LISTEN: Gavin Price gives his reaction to the news and where he thinks the recognition really belongs
At the start of the lockdown Gavin Price, owner of the Fountain Bar in Aberfeldy, gave what was left of his pubs stock away to vulnerable people in the community when it was announced that the country was going into lockdown.
After his first weekend more, and more, people became involved, soon other restaurants got involved which started Feldy Roo and resulted in some 40,000 free meals being delivered around the town.
Gavin says: “Ten businesses got involved in Feldy Roo, they did so with no knowledge of us getting the funding did, they came on giving whole hardheartedly their support, commitment, to provide meals not knowing they would be recompensed for that at some point.
“If that hadn’t happened, I wouldn’t be sitting speaking to you now about an MBE or the Fountain bar wouldn’t winning the British pub of the year, these things wouldn’t have happened if these businesses didn’t get involved.
“Likewise, there’s over one hundred volunteers involved in this project, again if they hadn’t done so the project wouldn’t have been possible. It goes without saying we wouldn’t be here speaking if these volunteers didn’t give their time selflessly given their time to do what they did.
“The list goes on, we put a funding team together, if they hadn’t been so good at their job we wouldn’t be having this conversation.”
For Gavin, this award needs to recognise the hard work and effort from everyone involved saying he feels ‘slightly uneasy about it’ being an ‘individual award.’
In his words, ‘the awards are nice’ but for him ‘the important thing’ was ‘providing the service’ which Feldy Roo offered to the vulnerable people in Aberfeldy and its surrounding towns and villages.
As an experienced professional football player, coach and manager, Gavin see’s a connection between running both a sporting and delivery team.
Gavin said: “You’re used to managing a team at football, you’re used to trying to put people in the best positions if you like. You’ve got to know who’s the best striker and the best goal keeper.

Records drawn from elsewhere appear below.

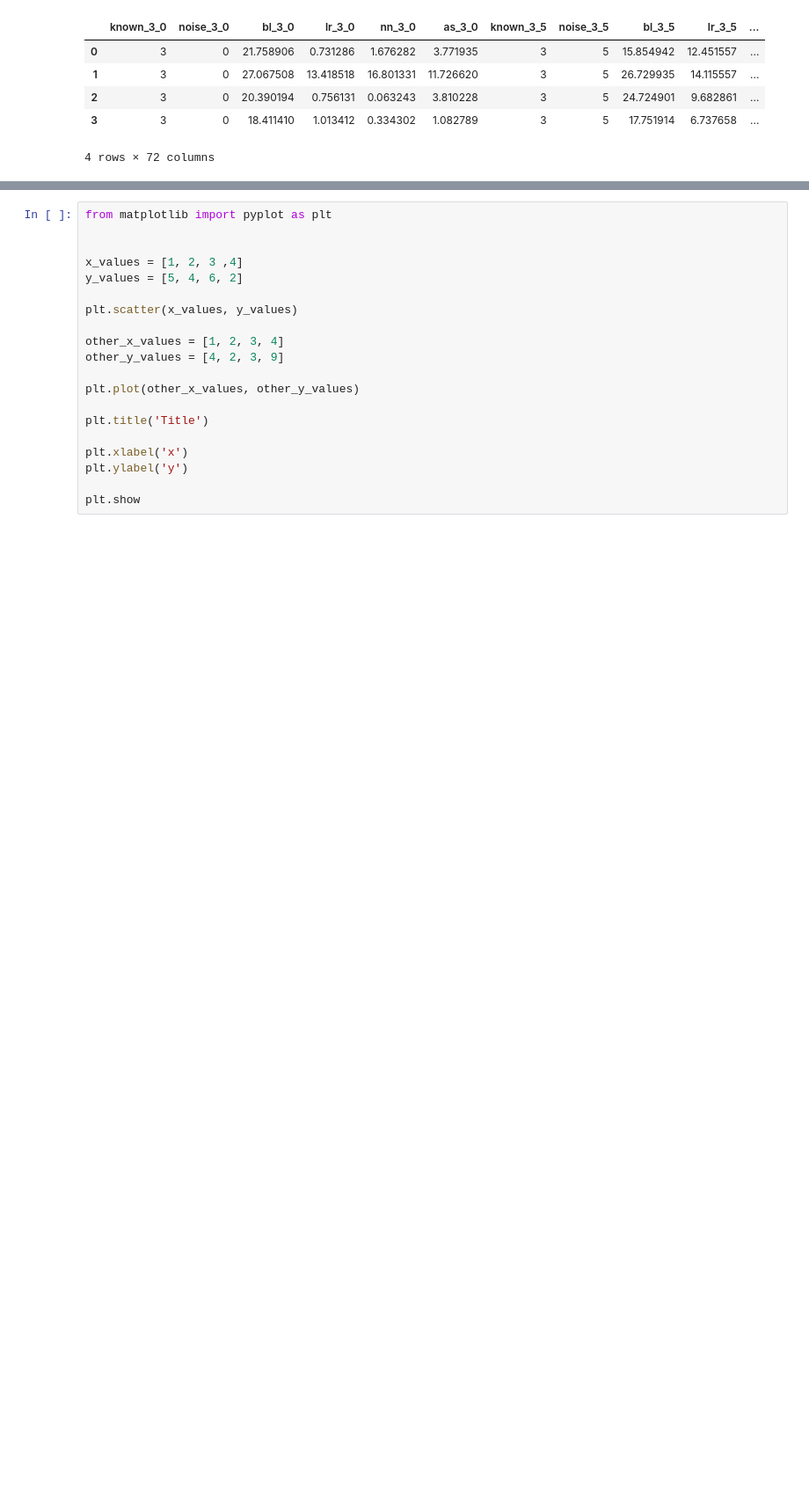
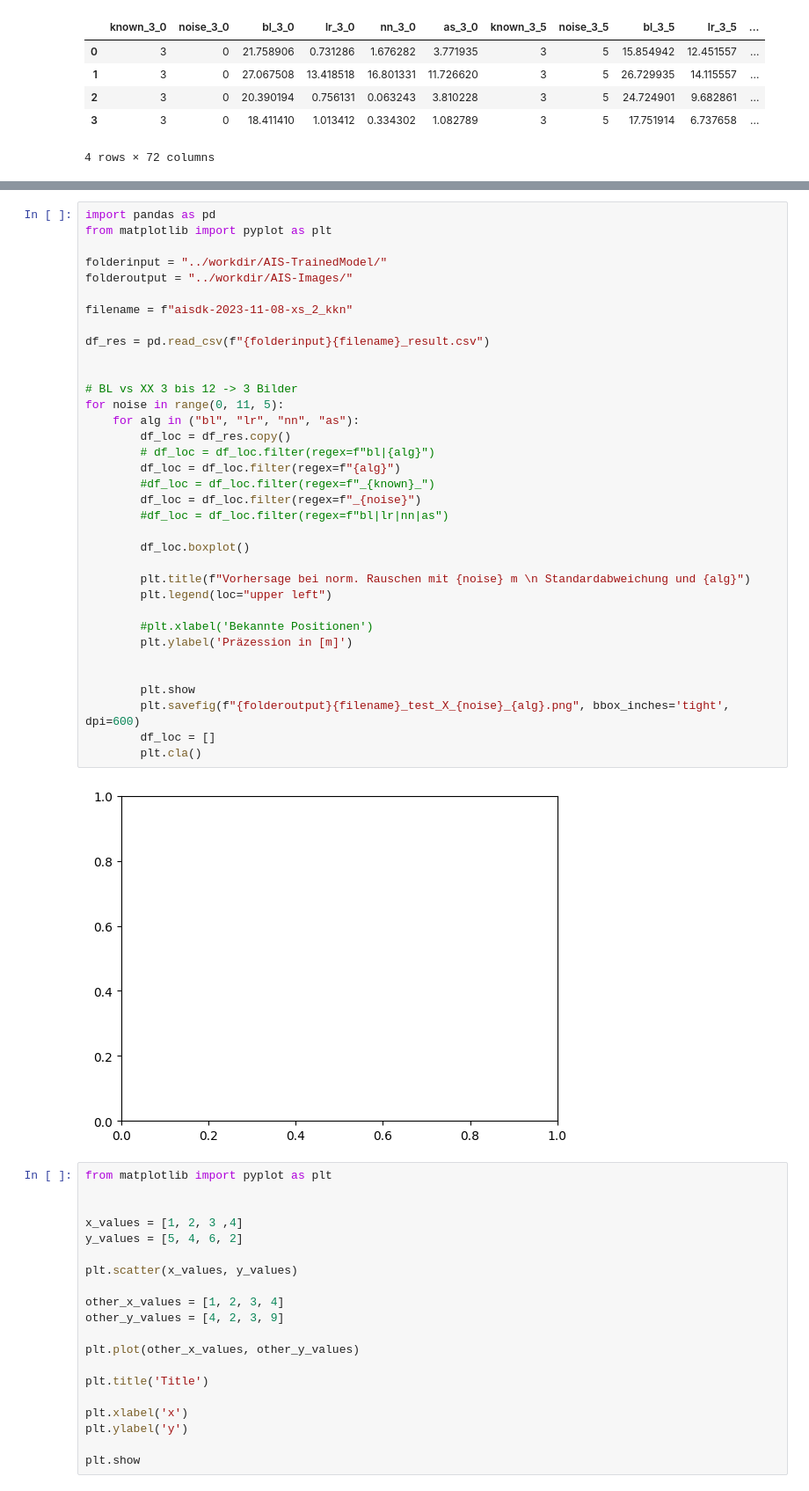
Before and after one commit to SeseRau/py-ma-git, a Jupyter notebook: notebooks/Analyse.ipynb, the cells around one changed output, grey strips where cells are left out. Shown at 88% size. Saved outputs shown, nothing was run; the diff lists cells and outputs as text; blank space fills up the shorter version.

Commit message:
Graphen! 1

```diff
--- a/notebooks/Analyse.ipynb
+++ b/notebooks/Analyse.ipynb
@@ -112,3 +189,40 @@ plt.show
+# %%
+import pandas as pd
+from matplotlib import pyplot as plt
+
+folderinput = "../workdir/AIS-TrainedModel/"
+folderoutput = "../workdir/AIS-Images/"
+
+filename = f"aisdk-2023-11-08-xs_2_kkn"
+
+df_res = pd.read_csv(f"{folderinput}{filename}_result.csv")
+
+
+# BL vs XX 3 bis 12 -> 3 Bilder
+for noise in range(0, 11, 5):
+    for alg in ("bl", "lr", "nn", "as"):
+        df_loc = df_res.copy()
+        # df_loc = df_loc.filter(regex=f"bl|{alg}")
+        df_loc = df_loc.filter(regex=f"{alg}")
+        #df_loc = df_loc.filter(regex=f"_{known}_")
+        df_loc = df_loc.filter(regex=f"_{noise}")
+        #df_loc = df_loc.filter(regex=f"bl|lr|nn|as")
+
+        df_loc.boxplot()
+
+        plt.title(f"Vorhersage bei norm. Rauschen mit {noise} m \n Standardabweichung und {alg}")
+        plt.legend(loc="upper left")
+
+        #plt.xlabel('Bekannte Positionen')
+        plt.ylabel('Präzession in [m]')
+
+
+        plt.show
+        plt.savefig(f"{folderoutput}{filename}_test_X_{noise}_{alg}.png", bbox_inches='tight', dpi=600)
+        df_loc = []
+        plt.cla()
+# %% [output]
+[figure, added]
 # %%
 from matplotlib import pyplot as plt
 
```
Also changed, not shown: parts of 4 cells of this notebook, 2 other files.
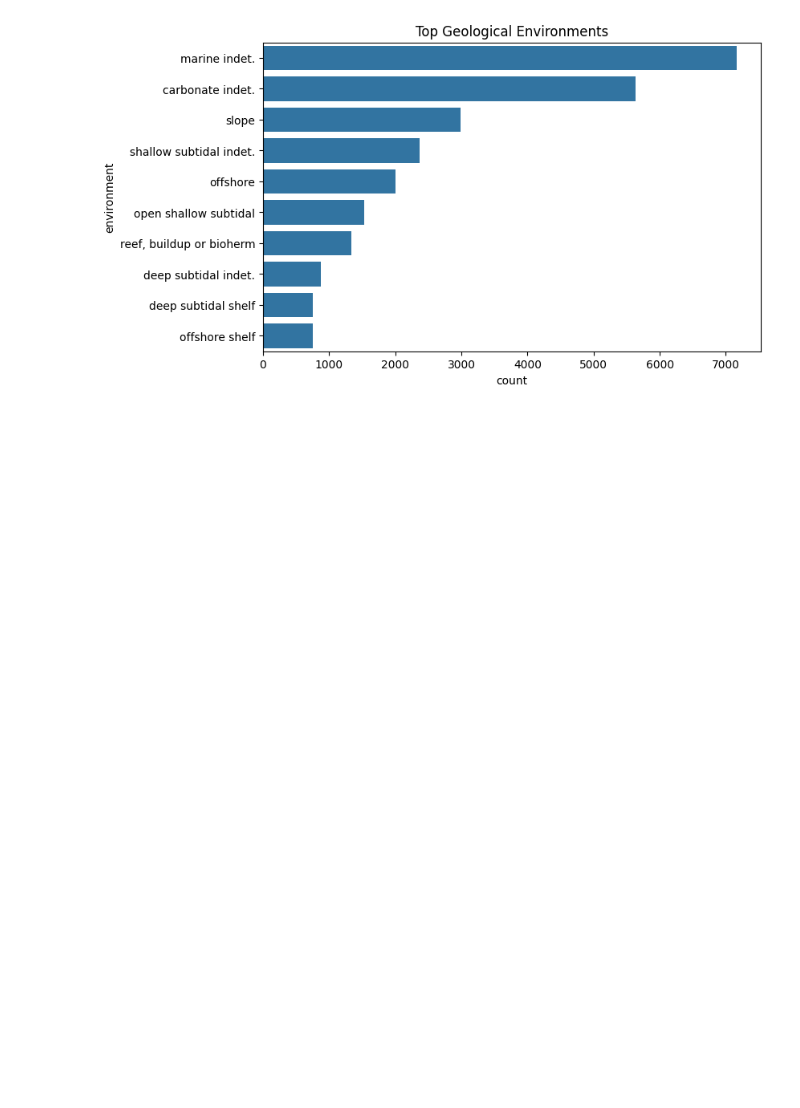
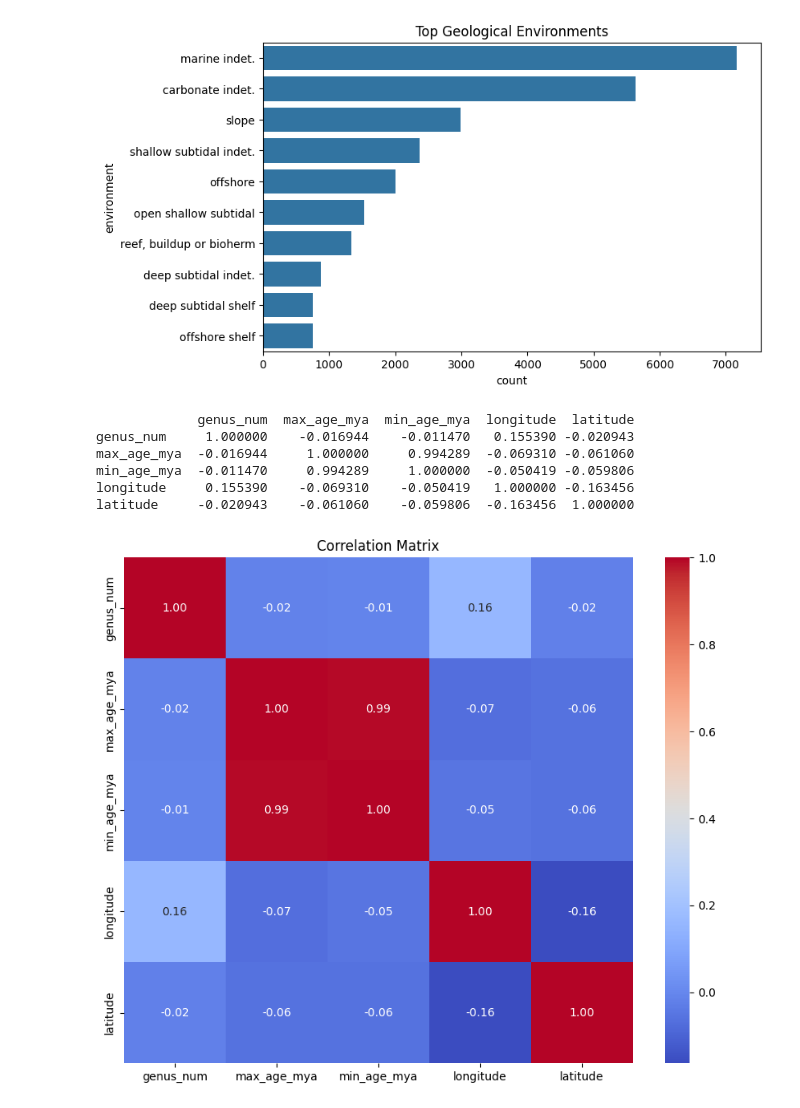
Before and after one commit to alkhurayjah/Machine-learning-project, a Jupyter notebook: Predict_the_Age_of_a_Trilobite_Fossil.ipynb, the cells around one changed output. Drawn from its saved outputs; the diff is of its cells as text; code cells hidden in the pictures; blank space fills up the shorter version.

```diff
--- a/Predict_the_Age_of_a_Trilobite_Fossil.ipynb
+++ b/Predict_the_Age_of_a_Trilobite_Fossil.ipynb
@@ -230,3 +230,22 @@ plt.title("Top Geological Environments")
 plt.show()
 # %% [output]
 [figure]
+# %%
+
+numeric_cols = ['genus_num', 'max_age_mya', 'min_age_mya', 'longitude', 'latitude']
+corr_matrix = df[numeric_cols].corr()
+
+print(corr_matrix)
+
+plt.figure(figsize=(10, 8))
+sns.heatmap(corr_matrix, annot=True, cmap='coolwarm', fmt=".2f")
+plt.title('Correlation Matrix')
+plt.show()
+# %% [output]
+             genus_num  max_age_mya  min_age_mya  longitude  latitude
+genus_num     1.000000    -0.016944    -0.011470   0.155390 -0.020943
+max_age_mya  -0.016944     1.000000     0.994289  -0.069310 -0.061060
+min_age_mya  -0.011470     0.994289     1.000000  -0.050419 -0.059806
+longitude     0.155390    -0.069310    -0.050419   1.000000 -0.163456
+latitude     -0.020943    -0.061060    -0.059806  -0.163456  1.000000
+[figure, added]
```
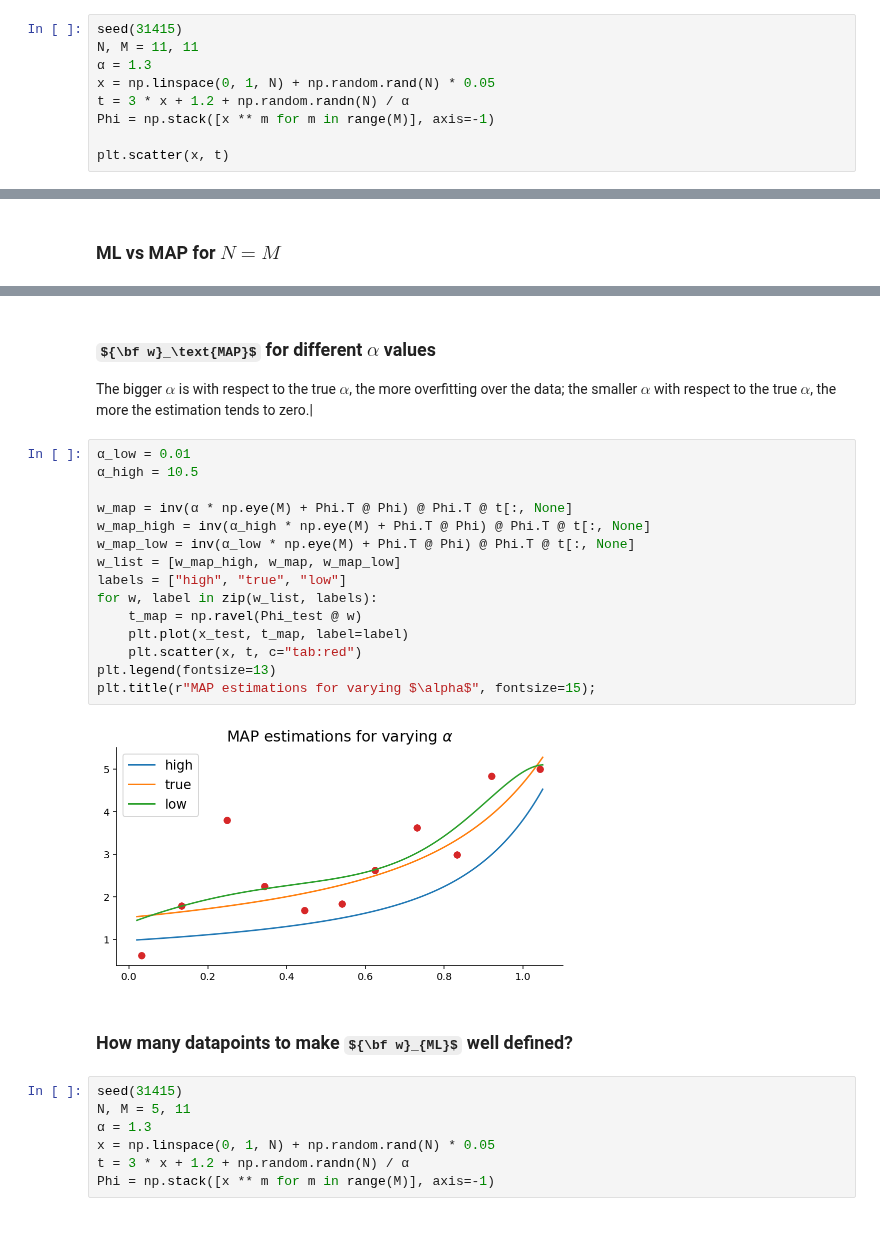
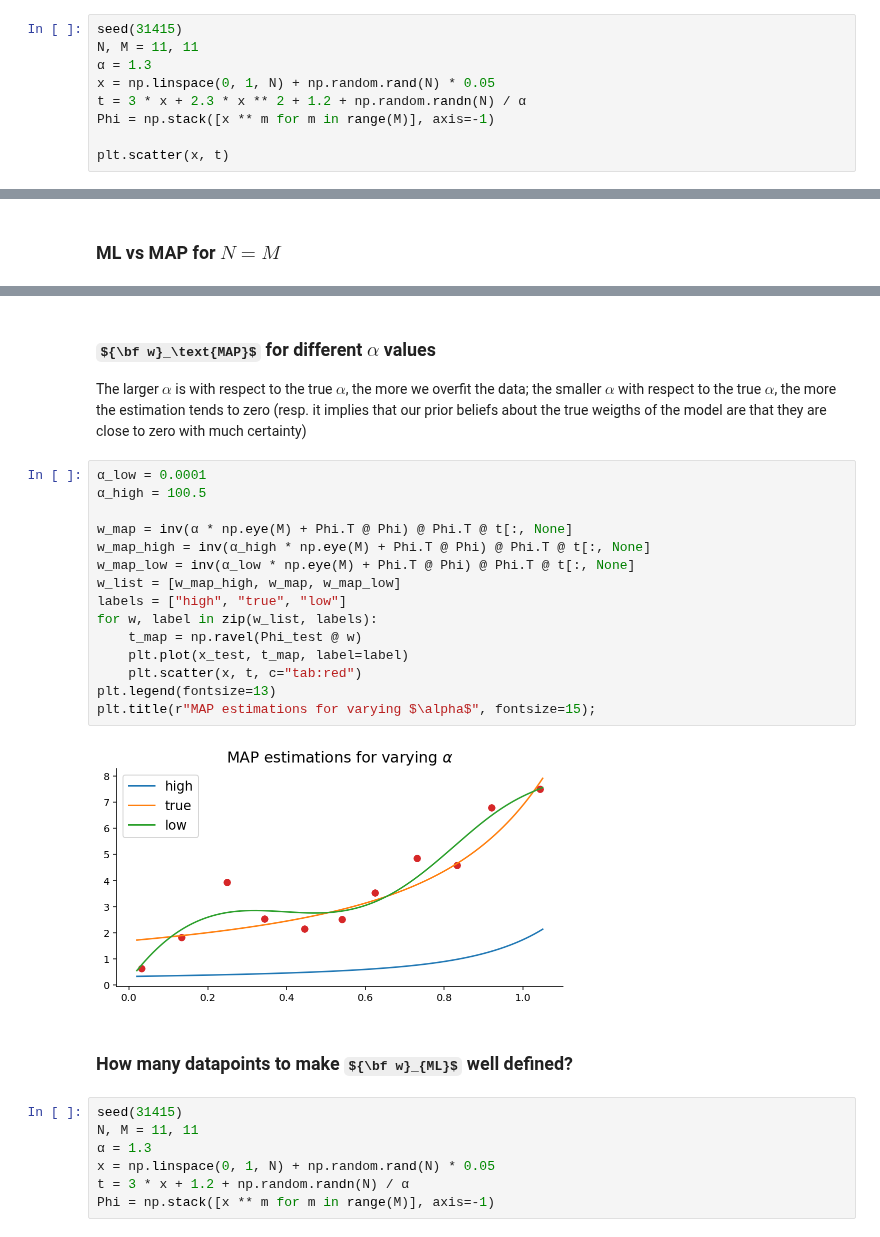
Before and after one commit to gerdm/prml, a Jupyter notebook: chapter03/ml-vs-map.ipynb, the cells around one changed output, grey strips where cells are left out. Cells and saved outputs as stored; diff of their text form; some formulas as TeX source.

```diff
--- a/chapter03/ml-vs-map.ipynb
+++ b/chapter03/ml-vs-map.ipynb
@@ -20,7 +20,7 @@ seed(31415)
 N, M = 11, 11
 α = 1.3
 x = np.linspace(0, 1, N) + np.random.rand(N) * 0.05
-t = 3 * x + 1.2 + np.random.randn(N) / α
+t = 3 * x + 2.3 * x ** 2 + 1.2 + np.random.randn(N) / α
 Phi = np.stack([x ** m for m in range(M)], axis=-1)
 
 plt.scatter(x, t)
@@ -76,29 +76,29 @@ plt.legend(fontsize=13);
 # %% [markdown]
 ### ${\bf w}_\text{MAP}$ for different $\alpha$ values
 
-The bigger $\alpha$ is with respect to the true $\alpha$, the more overfitting over the data; the smaller $\alpha$ with respect to the true $\alpha$, the more the estimation tends to zero.|
+The larger $\alpha$ is with respect to the true $\alpha$, the more we overfit the data; the smaller $\alpha$ with respect to the true $\alpha$, the more the estimation tends to zero (resp. it implies that our prior beliefs about the true weigths of the model are that they are close to zero with much certainty)
 # %%
-α_low = 0.01
-α_high = 10.5
+α_low = 0.0001
+α_high = 100.5
 
 w_map = inv(α * np.eye(M) + Phi.T @ Phi) @ Phi.T @ t[:, None]
 w_map_high = inv(α_high * np.eye(M) + Phi.T @ Phi) @ Phi.T @ t[:, None]
 w_map_low = inv(α_low * np.eye(M) + Phi.T @ Phi) @ Phi.T @ t[:, None]
 w_list = [w_map_high, w_map, w_map_low]
 labels = ["high", "true", "low"]
 for w, label in zip(w_list, labels):
     t_map = np.ravel(Phi_test @ w)
     plt.plot(x_test, t_map, label=label)
     plt.scatter(x, t, c="tab:red")
 plt.legend(fontsize=13)
 plt.title(r"MAP estimations for varying $\alpha$", fontsize=15);
 # %% [output]
-[figure, old version]
+[figure, new version]
 # %% [markdown]
 ### How many datapoints to make ${\bf w}_{ML}$ well defined?
 # %%
 seed(31415)
-N, M = 5, 11
+N, M = 11, 11
 α = 1.3
 x = np.linspace(0, 1, N) + np.random.rand(N) * 0.05
 t = 3 * x + 1.2 + np.random.randn(N) / α
```
Also changed, not shown: parts of 8 cells of this notebook.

“I guess that helps because when we put our team together you can recognise the qualities of certain people and we did really well.”
So much of the success lies in the team says Gavin, he adds: “Julie, for example, was involved right from the start and she’s such a good organiser so just left her to get on with organising certain things and we got the best out of that.
“And that’s it, you’ve got your funding team and you know they’re good at what they do and you’re in a position to get the best out of them and boy did they perform.
“We had George from the Co-Op that was amazing, him and his wife Shirley did the games and the raffles and I think, on their own, they raised around sixteen thousand pounds.
“Anita out in Grandtully she was excellent in pulling all that side together, and Wendy, Gordon that were brilliant likewise in Kenmore. You find the best people in the best areas to do it.
“And I certainly don’t mean to miss anybody in what I’m saying there, everybody played their part, and I suppose if you use the analogy of Football we found the best positions for the team to be in.”
Looking back Gavin see’s the success as being ‘a big jigsaw that came together really, really, easily.’
Having won the Great British Pubs 2020 Award, Aberfeldy’s community has decided how it wants to spend the £10,000 cash prize.
While the award was given to the Fountain Bar, Gavin wants to see that the reward goes back to the same people who helped get the community its recognition in the first place.
A poll on Facebook found that the majority of people want to see the fountain in the square at Aberfeldy back up and running again with commemorations of the massive community effort.
Gavin says: “We’re hoping to get that reinstated, with water flowing, maybe get some commemorative slabs around it telling the story of two thousand and twenty.
“The other option was to help with the Christmas lights through the square and, hopefully, in a bigger project through the whole town.
“And if there’s anything left over, I think in second place came the lights, so we would like to try and at least get the square done if we can.”